** WHAT YOU NEED TO DO **
Return every line of the listing that includes the string "branco".
··· DATA EXTRACTS ···
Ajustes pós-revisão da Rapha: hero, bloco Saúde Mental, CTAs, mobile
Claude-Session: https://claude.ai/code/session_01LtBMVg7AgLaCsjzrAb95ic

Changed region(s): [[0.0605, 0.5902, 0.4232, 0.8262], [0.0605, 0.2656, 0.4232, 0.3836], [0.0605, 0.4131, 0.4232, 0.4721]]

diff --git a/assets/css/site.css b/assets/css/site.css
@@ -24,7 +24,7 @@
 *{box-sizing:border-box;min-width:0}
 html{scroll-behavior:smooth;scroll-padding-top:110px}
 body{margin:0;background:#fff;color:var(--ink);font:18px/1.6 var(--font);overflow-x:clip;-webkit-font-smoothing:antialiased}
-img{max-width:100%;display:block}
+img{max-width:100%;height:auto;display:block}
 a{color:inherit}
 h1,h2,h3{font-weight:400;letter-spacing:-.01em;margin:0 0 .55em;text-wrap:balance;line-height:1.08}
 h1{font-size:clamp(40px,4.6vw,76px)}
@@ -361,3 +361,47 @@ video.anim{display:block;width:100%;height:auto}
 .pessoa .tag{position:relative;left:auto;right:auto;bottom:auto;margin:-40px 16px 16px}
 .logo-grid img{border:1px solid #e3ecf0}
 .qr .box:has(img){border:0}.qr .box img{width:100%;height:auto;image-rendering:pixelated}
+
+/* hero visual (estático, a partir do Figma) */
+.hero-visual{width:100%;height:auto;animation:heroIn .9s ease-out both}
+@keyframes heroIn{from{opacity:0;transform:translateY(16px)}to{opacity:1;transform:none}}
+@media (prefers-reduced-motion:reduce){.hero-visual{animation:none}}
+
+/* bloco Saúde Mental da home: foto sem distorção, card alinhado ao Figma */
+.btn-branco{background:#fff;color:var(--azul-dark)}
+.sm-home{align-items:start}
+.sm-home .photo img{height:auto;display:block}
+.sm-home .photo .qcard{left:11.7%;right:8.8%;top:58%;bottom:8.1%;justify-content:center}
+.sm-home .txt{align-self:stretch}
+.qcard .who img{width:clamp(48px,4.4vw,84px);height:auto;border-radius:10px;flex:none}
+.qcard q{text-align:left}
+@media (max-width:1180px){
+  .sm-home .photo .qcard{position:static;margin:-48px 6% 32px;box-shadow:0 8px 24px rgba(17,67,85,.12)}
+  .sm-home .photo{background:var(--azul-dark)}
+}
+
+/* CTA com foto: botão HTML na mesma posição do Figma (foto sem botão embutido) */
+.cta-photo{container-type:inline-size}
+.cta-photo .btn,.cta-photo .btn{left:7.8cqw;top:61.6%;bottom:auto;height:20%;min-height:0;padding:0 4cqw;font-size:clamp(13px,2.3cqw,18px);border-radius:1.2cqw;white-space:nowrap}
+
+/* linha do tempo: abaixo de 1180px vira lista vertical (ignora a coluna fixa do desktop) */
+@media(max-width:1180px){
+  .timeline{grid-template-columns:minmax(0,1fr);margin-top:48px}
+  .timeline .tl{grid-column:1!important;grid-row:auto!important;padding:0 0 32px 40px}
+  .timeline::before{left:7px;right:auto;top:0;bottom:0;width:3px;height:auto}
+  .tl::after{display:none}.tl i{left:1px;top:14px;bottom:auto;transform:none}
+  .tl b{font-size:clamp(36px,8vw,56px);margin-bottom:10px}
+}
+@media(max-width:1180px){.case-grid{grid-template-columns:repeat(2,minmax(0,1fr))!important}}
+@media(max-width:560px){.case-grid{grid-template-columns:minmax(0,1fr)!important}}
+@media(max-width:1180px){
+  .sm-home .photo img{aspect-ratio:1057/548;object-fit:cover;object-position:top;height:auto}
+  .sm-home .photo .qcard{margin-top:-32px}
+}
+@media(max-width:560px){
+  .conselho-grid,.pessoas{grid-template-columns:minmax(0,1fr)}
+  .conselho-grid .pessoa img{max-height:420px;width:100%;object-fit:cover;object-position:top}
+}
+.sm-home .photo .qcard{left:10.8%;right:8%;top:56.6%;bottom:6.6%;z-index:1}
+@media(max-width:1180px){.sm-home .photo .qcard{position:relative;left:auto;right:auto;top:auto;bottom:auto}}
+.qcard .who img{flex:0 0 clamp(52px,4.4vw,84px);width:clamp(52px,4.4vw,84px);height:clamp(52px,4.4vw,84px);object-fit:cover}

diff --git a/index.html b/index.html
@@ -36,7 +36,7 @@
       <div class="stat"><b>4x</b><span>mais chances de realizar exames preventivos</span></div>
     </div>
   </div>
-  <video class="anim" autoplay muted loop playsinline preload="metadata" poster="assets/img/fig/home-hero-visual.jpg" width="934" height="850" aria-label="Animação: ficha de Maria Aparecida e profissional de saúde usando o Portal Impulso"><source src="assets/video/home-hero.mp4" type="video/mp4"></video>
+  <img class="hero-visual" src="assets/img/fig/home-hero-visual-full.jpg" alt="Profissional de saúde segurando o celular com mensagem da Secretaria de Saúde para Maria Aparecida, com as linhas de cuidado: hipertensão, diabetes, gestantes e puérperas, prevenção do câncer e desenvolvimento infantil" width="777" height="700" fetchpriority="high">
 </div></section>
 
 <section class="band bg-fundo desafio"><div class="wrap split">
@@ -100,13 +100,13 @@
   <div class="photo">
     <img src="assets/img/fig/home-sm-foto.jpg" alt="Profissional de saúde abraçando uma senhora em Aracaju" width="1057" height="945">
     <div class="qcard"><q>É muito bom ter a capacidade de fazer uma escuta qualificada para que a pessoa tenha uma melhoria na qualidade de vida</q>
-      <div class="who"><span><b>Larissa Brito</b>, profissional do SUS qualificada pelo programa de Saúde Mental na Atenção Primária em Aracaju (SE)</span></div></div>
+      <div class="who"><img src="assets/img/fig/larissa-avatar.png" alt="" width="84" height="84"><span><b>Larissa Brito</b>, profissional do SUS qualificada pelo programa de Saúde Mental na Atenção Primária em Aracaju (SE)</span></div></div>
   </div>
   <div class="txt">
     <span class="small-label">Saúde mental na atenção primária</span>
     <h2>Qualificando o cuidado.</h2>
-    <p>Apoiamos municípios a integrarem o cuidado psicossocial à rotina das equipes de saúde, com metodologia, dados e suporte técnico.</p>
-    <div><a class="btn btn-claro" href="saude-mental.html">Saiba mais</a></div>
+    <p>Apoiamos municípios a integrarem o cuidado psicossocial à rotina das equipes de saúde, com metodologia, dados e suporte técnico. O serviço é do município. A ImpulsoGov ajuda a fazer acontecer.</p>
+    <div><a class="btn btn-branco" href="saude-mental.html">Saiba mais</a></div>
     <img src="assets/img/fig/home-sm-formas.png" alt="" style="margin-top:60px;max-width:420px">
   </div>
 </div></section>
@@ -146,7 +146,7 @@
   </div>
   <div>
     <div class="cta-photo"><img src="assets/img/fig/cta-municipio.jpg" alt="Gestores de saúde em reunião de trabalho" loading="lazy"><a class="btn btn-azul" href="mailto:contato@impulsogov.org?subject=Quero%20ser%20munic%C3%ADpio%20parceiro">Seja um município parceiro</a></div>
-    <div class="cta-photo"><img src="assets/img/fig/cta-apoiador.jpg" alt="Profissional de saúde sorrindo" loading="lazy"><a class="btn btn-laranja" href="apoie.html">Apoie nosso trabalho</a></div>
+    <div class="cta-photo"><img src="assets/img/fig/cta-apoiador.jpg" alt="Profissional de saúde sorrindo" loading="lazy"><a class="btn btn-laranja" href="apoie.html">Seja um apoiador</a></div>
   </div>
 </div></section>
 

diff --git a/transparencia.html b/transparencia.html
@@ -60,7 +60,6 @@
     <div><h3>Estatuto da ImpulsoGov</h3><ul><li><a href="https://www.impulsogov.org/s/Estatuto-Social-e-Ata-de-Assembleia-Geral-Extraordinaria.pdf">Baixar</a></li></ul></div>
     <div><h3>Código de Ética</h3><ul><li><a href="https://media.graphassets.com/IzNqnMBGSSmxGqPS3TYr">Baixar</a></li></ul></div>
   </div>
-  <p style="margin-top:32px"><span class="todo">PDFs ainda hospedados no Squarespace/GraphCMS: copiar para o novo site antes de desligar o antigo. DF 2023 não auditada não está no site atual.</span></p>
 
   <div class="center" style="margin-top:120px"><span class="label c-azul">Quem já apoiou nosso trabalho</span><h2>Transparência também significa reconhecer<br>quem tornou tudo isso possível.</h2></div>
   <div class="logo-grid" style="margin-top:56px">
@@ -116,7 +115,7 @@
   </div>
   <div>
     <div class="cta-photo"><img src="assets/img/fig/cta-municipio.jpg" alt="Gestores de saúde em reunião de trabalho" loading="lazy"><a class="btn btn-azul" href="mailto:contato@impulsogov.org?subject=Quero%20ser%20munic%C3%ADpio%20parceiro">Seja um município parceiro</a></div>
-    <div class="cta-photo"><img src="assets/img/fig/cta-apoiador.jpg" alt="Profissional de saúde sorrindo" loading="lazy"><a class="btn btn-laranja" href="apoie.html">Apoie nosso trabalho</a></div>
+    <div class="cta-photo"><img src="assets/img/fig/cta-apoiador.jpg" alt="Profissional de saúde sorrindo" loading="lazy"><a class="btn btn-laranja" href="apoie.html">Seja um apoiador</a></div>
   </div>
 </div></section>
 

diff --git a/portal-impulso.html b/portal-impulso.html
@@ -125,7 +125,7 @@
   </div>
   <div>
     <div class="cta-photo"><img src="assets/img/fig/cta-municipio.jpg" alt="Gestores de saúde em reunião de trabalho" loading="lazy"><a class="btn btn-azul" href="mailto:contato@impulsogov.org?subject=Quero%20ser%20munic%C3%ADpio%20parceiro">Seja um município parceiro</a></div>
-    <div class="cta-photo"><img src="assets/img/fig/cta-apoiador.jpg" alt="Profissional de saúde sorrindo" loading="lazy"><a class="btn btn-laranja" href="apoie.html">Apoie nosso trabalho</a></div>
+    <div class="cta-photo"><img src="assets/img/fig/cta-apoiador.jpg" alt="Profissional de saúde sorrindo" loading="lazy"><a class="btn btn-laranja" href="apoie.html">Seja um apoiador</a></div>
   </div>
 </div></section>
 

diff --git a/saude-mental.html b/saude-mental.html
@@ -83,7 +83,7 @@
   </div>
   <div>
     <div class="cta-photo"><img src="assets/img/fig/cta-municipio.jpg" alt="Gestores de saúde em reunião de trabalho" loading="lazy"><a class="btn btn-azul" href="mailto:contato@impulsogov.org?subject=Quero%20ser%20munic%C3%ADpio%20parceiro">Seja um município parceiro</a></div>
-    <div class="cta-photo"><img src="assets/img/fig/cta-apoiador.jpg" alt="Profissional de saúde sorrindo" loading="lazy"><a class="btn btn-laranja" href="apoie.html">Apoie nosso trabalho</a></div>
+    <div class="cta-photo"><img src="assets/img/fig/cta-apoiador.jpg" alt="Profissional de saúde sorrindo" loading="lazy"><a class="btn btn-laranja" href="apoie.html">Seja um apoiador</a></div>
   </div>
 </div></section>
···
** SOLUTION FOR THIS EXERCISE **
+.btn-branco{background:#fff;color:var(--azul-dark)}
+    <div><a class="btn btn-branco" href="saude-mental.html">Saiba mais</a></div>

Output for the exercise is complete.